The triumph of Oceania is that it moves from the oldest known carving in New Zealand, carved many centuries ago, through the colonial era of Captain Cook and other explorers to the 21st century when we can start to see the development of a modern identity to the art. Oceania is a difficult place to describe, being thousands of islands scattered across a huge area south of Japan and California. Hence, not surprisingly, there is quite a focus on decorative arts related to boats, along with houses and the historic religious beliefs of the islands. Is there something about cultureat that early stage of development that some of the work appears quite Celtic in style?
While the same styles continued through the years, the appearance of European explorers changed everything and it is fascinating to see symbols of European culture such as the Union Jack, contemporary fashion and the Hollywood image of the Phantom slipped into local art, while Tene Waitere’s carving looks uncanningly contemporary, despite being 100 years old.

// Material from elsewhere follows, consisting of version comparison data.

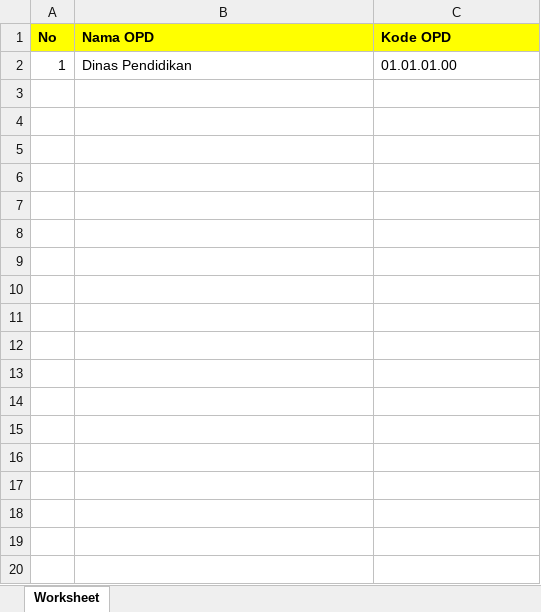
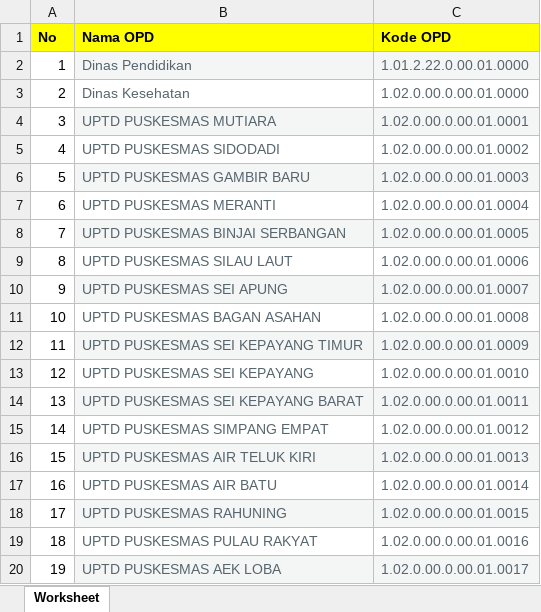
Before and after one commit to raselstr/Scripsi, an Excel workbook: public/DataOPD.xlsx, sheet Worksheet, drawn as a sheet; only a part is shown; values as stored, in another font and other column widths than the file's, no borders; the diff covers the shown part only; the diff names each change by its address in the sheet, - before the commit and + after, or states it on an @@ line.

```diff
--- a/public/DataOPD.xlsx (sheet Worksheet)
+++ b/public/DataOPD.xlsx (sheet Worksheet)
@@ B2:C2 fill: none → #F4F5F5, text colour: black → #58666E @@
-C2 (Kode OPD): 01.01.01.00
+C2 (Kode OPD): 1.01.2.22.0.00.01.0000
+row 3: 2 | Dinas Kesehatan | 1.02.0.00.0.00.01.0000
+row 4: 3 | UPTD PUSKESMAS MUTIARA | 1.02.0.00.0.00.01.0001
+row 5: 4 | UPTD PUSKESMAS SIDODADI | 1.02.0.00.0.00.01.0002
+row 6: 5 | UPTD PUSKESMAS GAMBIR BARU | 1.02.0.00.0.00.01.0003
+row 7: 6 | UPTD PUSKESMAS MERANTI | 1.02.0.00.0.00.01.0004
+row 8: 7 | UPTD PUSKESMAS BINJAI SERBANGAN | 1.02.0.00.0.00.01.0005
+row 9: 8 | UPTD PUSKESMAS SILAU LAUT | 1.02.0.00.0.00.01.0006
+row 10: 9 | UPTD PUSKESMAS SEI APUNG | 1.02.0.00.0.00.01.0007
+row 11: 10 | UPTD PUSKESMAS BAGAN ASAHAN | 1.02.0.00.0.00.01.0008
+row 12: 11 | UPTD PUSKESMAS SEI KEPAYANG TIMUR | 1.02.0.00.0.00.01.0009
+row 13: 12 | UPTD PUSKESMAS SEI KEPAYANG | 1.02.0.00.0.00.01.0010
+row 14: 13 | UPTD PUSKESMAS SEI KEPAYANG BARAT | 1.02.0.00.0.00.01.0011
+row 15: 14 | UPTD PUSKESMAS SIMPANG EMPAT | 1.02.0.00.0.00.01.0012
+row 16: 15 | UPTD PUSKESMAS AIR TELUK KIRI | 1.02.0.00.0.00.01.0013
+row 17: 16 | UPTD PUSKESMAS AIR BATU | 1.02.0.00.0.00.01.0014
+row 18: 17 | UPTD PUSKESMAS RAHUNING | 1.02.0.00.0.00.01.0015
+row 19: 18 | UPTD PUSKESMAS PULAU RAKYAT | 1.02.0.00.0.00.01.0016
+row 20: 19 | UPTD PUSKESMAS AEK LOBA | 1.02.0.00.0.00.01.0017
```
Also changed, not shown: 67 added rows elsewhere in this sheet, 1 other file.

Moving into the 21st century, video and photography by Fiona Pardington makes an appearance alongside works by John Pule that incorporate symbols of modern civilisation and industrialisstion and Michael Parekowhai’s stunning grand piano brings two different cultures together and reinforces that Oceania is a cultural force to be reckoned with in the modern world.